Korean firm wins bid to make expressway DPRThe Nepal Army has appointed a Korean company to prepare a detailed project report (DPR) for the Kathmandu-Tarai expressway, nearly 16 months after laying the foundation stone for the highly touted project.
The Nepal Army has appointed a Korean company to prepare a detailed project report (DPR) for the Kathmandu-Tarai expressway, nearly 16 months after laying the foundation stone for the highly touted project.
Soosung Engineering Company won the contract among 17 international firms following a technical and financial evaluation of their bids, the army said.
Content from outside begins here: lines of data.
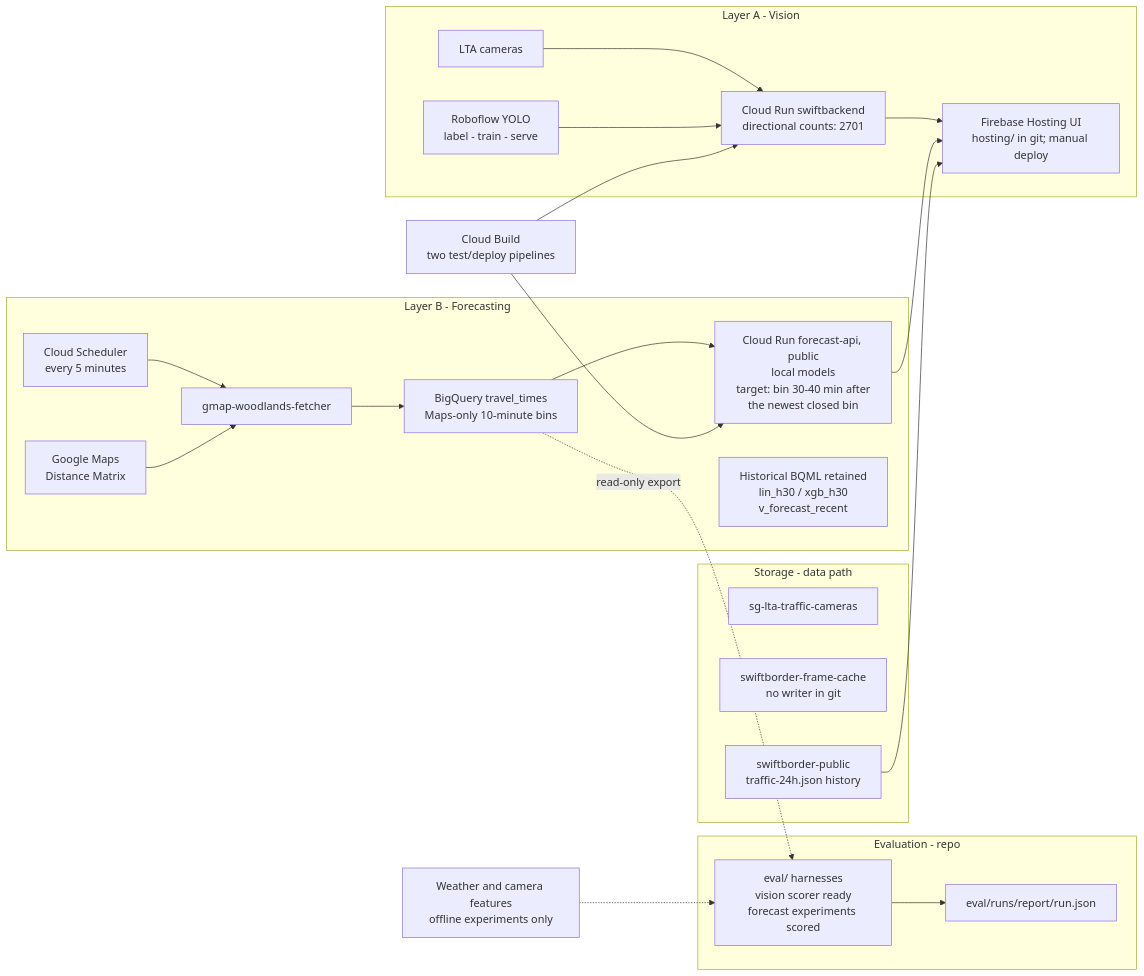
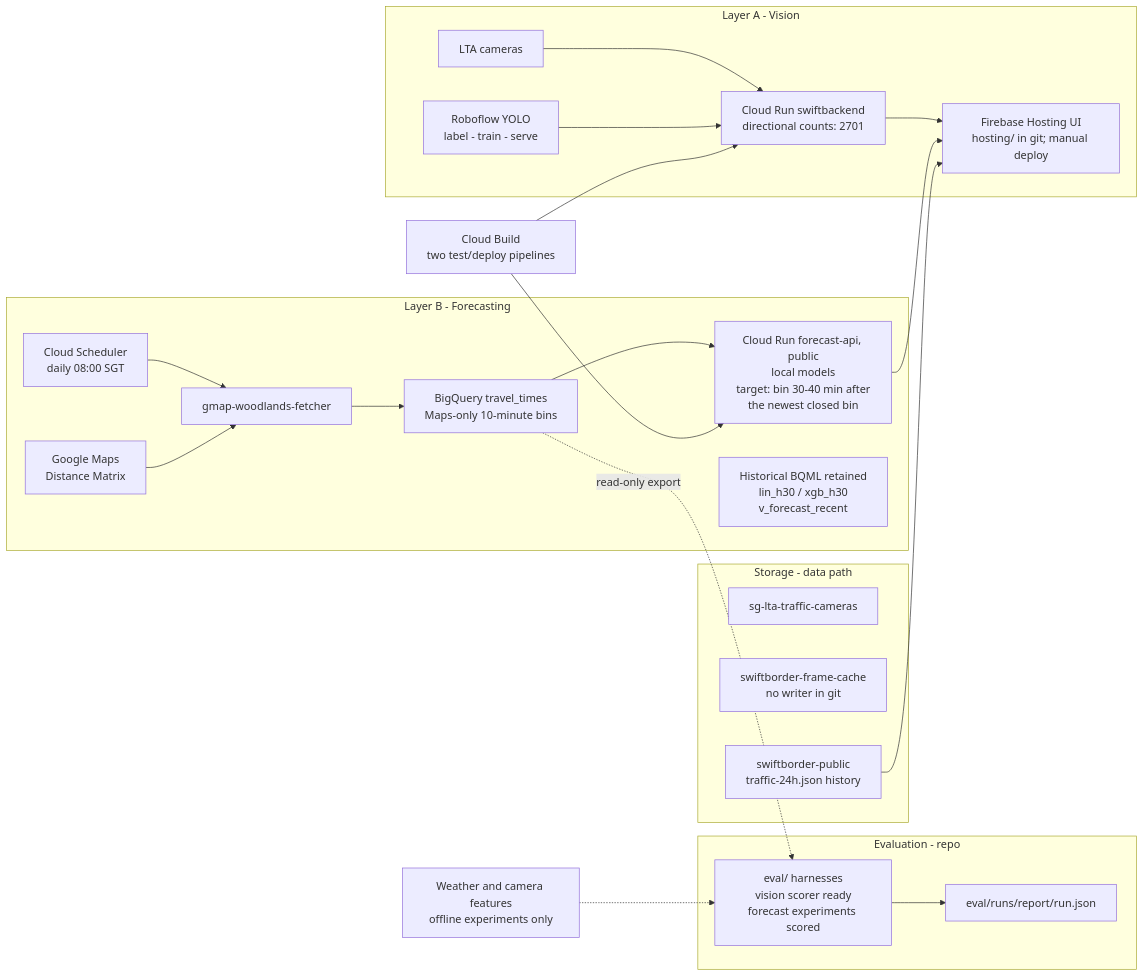
One commit to sozuken-max/swiftborder changed the diagram in docs/diagrams/architecture-high-level.mmd. Above: the diagram before and after it, drawn with Mermaid. The commit also changed 23 other files, not shown here.

```diff
--- a/docs/diagrams/architecture-high-level.mmd
+++ b/docs/diagrams/architecture-high-level.mmd
@@ -1,26 +1,26 @@
 flowchart LR
   subgraph LA["Layer A - Vision"]
     LTA["LTA cameras"] --> SB["Cloud Run swiftbackend<br/>directional counts: 2701"]
     RF["Roboflow YOLO<br/>label - train - serve"] --> SB
     SB --> UI["Firebase Hosting UI<br/>hosting/ in git; manual deploy"]
   end
   subgraph LB["Layer B - Forecasting"]
-    SCH["Cloud Scheduler<br/>every 5 minutes"] --> ING["gmap-woodlands-fetcher"]
+    SCH["Cloud Scheduler<br/>daily 08:00 SGT"] --> ING["gmap-woodlands-fetcher"]
     GM["Google Maps<br/>Distance Matrix"] --> ING
     ING --> TT["BigQuery travel_times<br/>Maps-only 10-minute bins"]
     TT --> API["Cloud Run forecast-api, public<br/>local models<br/>target: bin 30-40 min after<br/>the newest closed bin"]
     API --> UI
     OLD["Historical BQML retained<br/>lin_h30 / xgb_h30<br/>v_forecast_recent"]
   end
   BUILD["Cloud Build<br/>two test/deploy pipelines"] --> SB
   BUILD --> API
   subgraph GCS["Storage - data path"]
     CAM["sg-lta-traffic-cameras"]
     CACHE["swiftborder-frame-cache<br/>no writer in git"]
     PUB["swiftborder-public<br/>traffic-24h.json history"] --> UI
   end
   subgraph EV["Evaluation - repo"]
     HAR["eval/ harnesses<br/>vision scorer ready<br/>forecast experiments scored"] --> REP["eval/runs/report/run.json"]
   end
   TT -.->|"read-only export"| HAR
   UNUSED["Weather and camera features<br/>offline experiments only"] -.-> HAR
```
International bidding for the DPR was announced in February. Six companies from five countries were shortlisted in the first phase. Along with Soosung, AF-Consult of Switzerland, a joint venture of Yooshin and Pyunghwa of Korea, Louis Berger Consulting of India, Meinhard Limited of China and SMEC International of Japan made it to the shortlist.
Major General Yogendra Khand, chief of the project, told the Post that a letter of intent had been issued to the company following the selection. A team from Soosung will be arriving in Kathmandu by the end of September to sign the contract.
“The company will get four months to prepare the DPR from the date the contract is signed,” he said. According to Soosung’s official website, the company has constructed many expressways in Korea including the famous Seoul-Busan Expressway.
The army invited international bids after negotiations to acquire the DPR prepared by an Indian consortium fell apart due to disagreement over the price. The consortium, consisting of Infrastructure Leasing and Financial Services (IL&FS) Transportation Networks, IL&FS Engineering and Construction and Suryavir Infrastructure Construction, had asked for around Rs610 million, Nepal Army sources said.
Soosung has agreed to prepare the DPR for around Rs101.5 million. Khand said the consortium of Indian companies had quoted an extremely high price which they couldn’t afford. Explaining the reason behind the delay in selecting a company to prepare the DPR, Khand said, “First, negotiations with the Indian consortium took time. Second, selecting international firms as per the procurement process is time consuming too.”
The Nepal Army formally started construction work on the 76-km expressway in May 2017 after the then prime minister Pushpa Kamal Dahal laid the foundation stone.
In 2016, during the first term of the KP Sharma Oli administration, it assigned the Nepal Army to implement the project after cancelling the previous government’s decision to award the job to the Indian consortium.
Currently, the Nepal Army is carrying out preliminary construction work on the highway expected to shorten travel time between Kathmandu and Nijgadh, Bara to an hour. It is currently clearing trees, leveling the track and acquiring land in the project area. No decision has been made on whether Khokana or Pharsidol will be the starting point of the expressway in Kathmandu.
The Nepal Army is in charge of the project, but domestic or international contractors will be assigned to execute most of the major works. The Army has no experience in conducting technically challenging projects like expressways although it has opened the tracks of more than two dozen crucial roads over difficult terrain. The track of the expressway was also opened by the Army.
While local contractors will perform soil reinforcing, cutting and filling, and cross drainage works, international contractors will work on high bridges and tunnels.